It was the closest thing to real football for the Dolphins, who wore helmets for the first time this offseason, and offered small glimpses of what a new offense would look like for Miami. But the lasting memory was the defense's dominance against the quarterbacks; in addition to Tagovailoa's five, backup Jacoby Brissett threw two interceptions in fewer reps.
"Obviously, you want to be smart, but if there's a time to make mistakes, now is the time to make mistakes," Tagovailoa said. "We're just seeing what we can fit into holes, what we can throw into coverages, come into the film room and then learn from it."
Much of practice consisted of a torrential downpour, and the Dolphins never left the outside field. It was clear coach Brian Flores wanted them to play through the adverse circumstances.
"Today the emphasis for us, quarterbacks, we wanted to be aggressive today within the pass game. We wanted to see if we could fit throws in, see what throws we could make under these conditions. We wanted to push the ball vertical down the field," Tagovailoa said. "There were some plays that didn't go our way, but those are plays we can take away from in the film room."
The biggest criticism for Tagovailoa as a rookie was his hesitancy to throw deep and throw to open receivers. That is going to be a priority in the new Dolphins offense, and Tagovailoa has to perform better than he did in Tuesday's practice.

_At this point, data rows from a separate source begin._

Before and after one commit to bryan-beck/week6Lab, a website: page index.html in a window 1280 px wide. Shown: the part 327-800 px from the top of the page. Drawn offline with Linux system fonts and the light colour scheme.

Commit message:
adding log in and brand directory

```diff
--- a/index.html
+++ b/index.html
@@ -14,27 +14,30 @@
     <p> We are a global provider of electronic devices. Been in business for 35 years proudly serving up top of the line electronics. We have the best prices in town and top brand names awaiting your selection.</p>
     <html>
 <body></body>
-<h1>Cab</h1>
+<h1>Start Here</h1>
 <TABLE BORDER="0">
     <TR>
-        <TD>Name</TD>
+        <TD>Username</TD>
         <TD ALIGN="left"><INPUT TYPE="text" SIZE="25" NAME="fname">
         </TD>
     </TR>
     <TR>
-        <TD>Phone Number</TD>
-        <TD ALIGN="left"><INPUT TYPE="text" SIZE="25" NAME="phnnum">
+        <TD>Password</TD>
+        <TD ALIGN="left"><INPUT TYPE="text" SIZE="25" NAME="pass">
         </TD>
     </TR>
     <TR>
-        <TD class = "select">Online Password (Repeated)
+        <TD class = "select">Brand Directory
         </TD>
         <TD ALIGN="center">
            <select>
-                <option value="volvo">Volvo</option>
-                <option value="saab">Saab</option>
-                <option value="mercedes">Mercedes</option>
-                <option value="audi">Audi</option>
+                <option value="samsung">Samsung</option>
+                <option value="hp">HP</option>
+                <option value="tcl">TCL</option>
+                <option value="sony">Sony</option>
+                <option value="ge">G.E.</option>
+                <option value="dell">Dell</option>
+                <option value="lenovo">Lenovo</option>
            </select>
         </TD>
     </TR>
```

After practice, Tagovailoa accepted responsibility for the rough day but overall viewed it as a learning experience rather than an indictment of where his game is right now.